BEGIN Records supplied
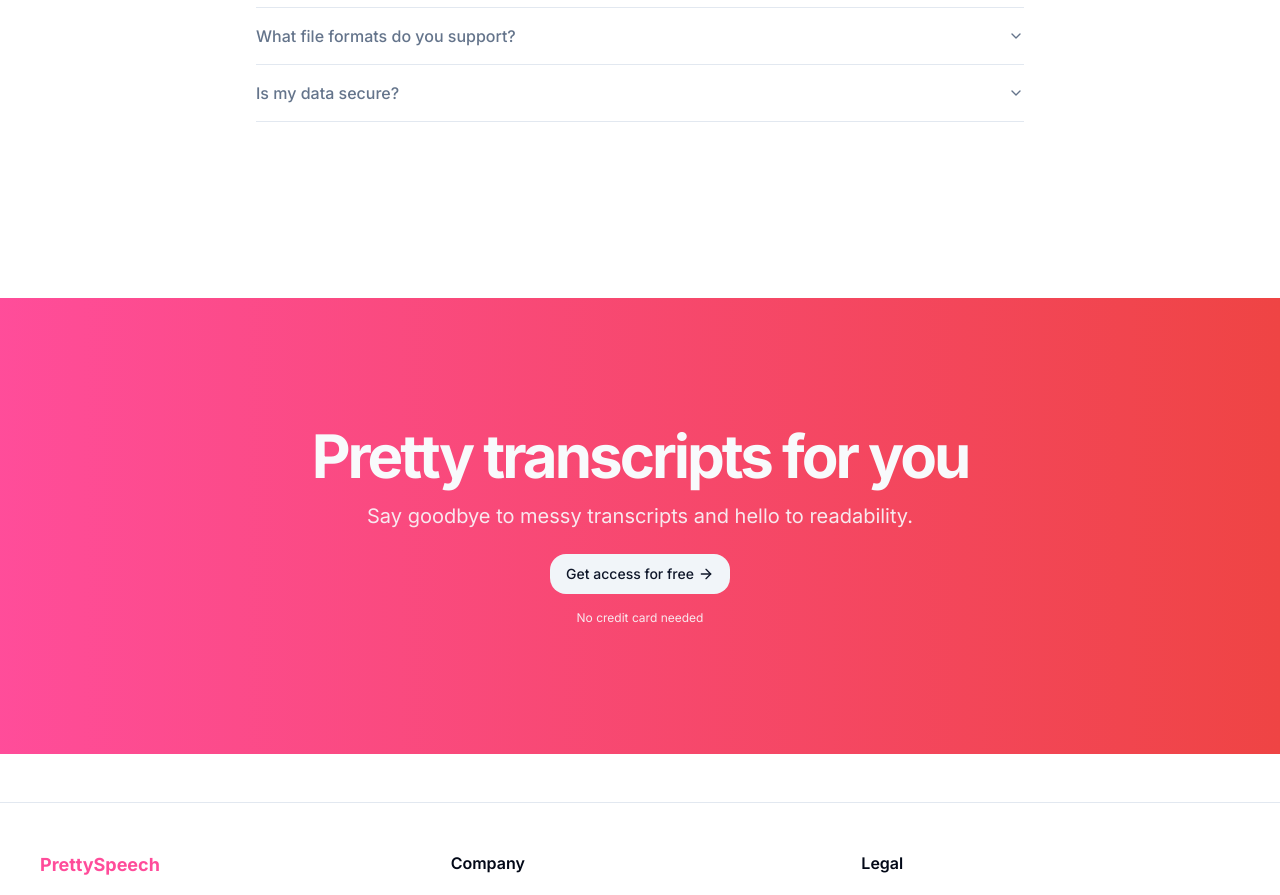
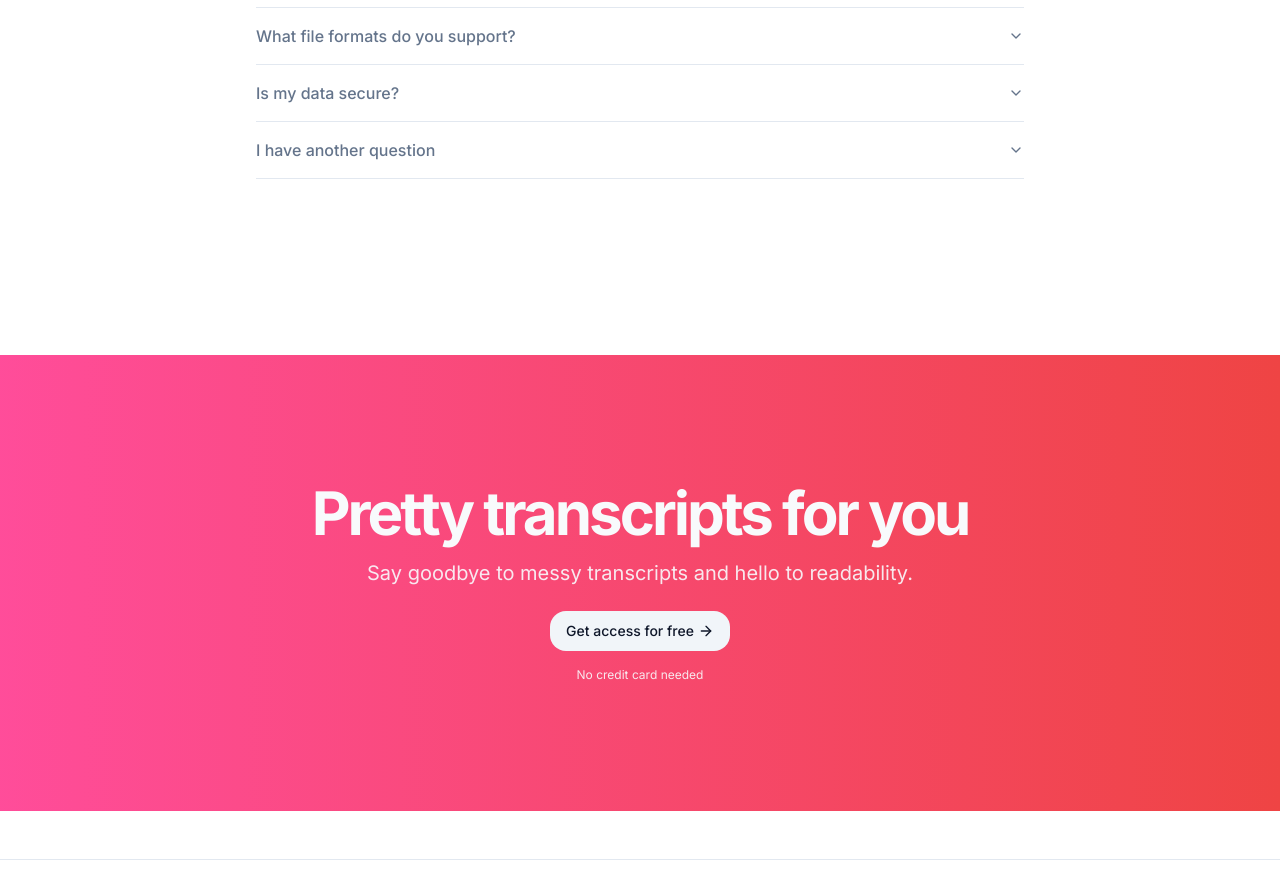
Before and after one commit to mazeincoding/VoxScribe-AI, a Next.js app: page / in a window 1280 px wide. Shown: the part 3480-4375 px from the top of the page. Built offline with nearby package versions, Linux system fonts and the light colour scheme; no server answers.

Commit message:
Added item to FAQ
- "I have another question"

```diff
--- a/src/components/landing/faq.tsx
+++ b/src/components/landing/faq.tsx
@@ -1,4 +1,5 @@
 import React from "react";
+import Link from "next/link";
 import {
   Accordion,
   AccordionContent,
@@ -8,7 +9,7 @@ import {
 
 interface FAQ {
   question: string;
-  answer: string;
+  answer: React.ReactNode;
 }
 
 const faqs: FAQ[] = [
@@ -26,6 +27,14 @@ const faqs: FAQ[] = [
     question: "Is my data secure?",
     answer:
       "Yes, we take data security very seriously. All uploads and transcripts are encrypted, and we adhere to strict privacy policies to protect your information.",
+  },
+  {
+    question: "I have another question",
+    answer: (
+      <>
+        You can reach out to us <Link href="/contact">here</Link>.
+      </>
+    ),
   },
 ];
 
```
END Records supplied
→ **Task objective**: Which lines in the records above contain the word "question"? Return each of them.

→ **Exercise response**:
- "I have another question"
   question: string;
     question: "Is my data secure?",
+    question: "I have another question",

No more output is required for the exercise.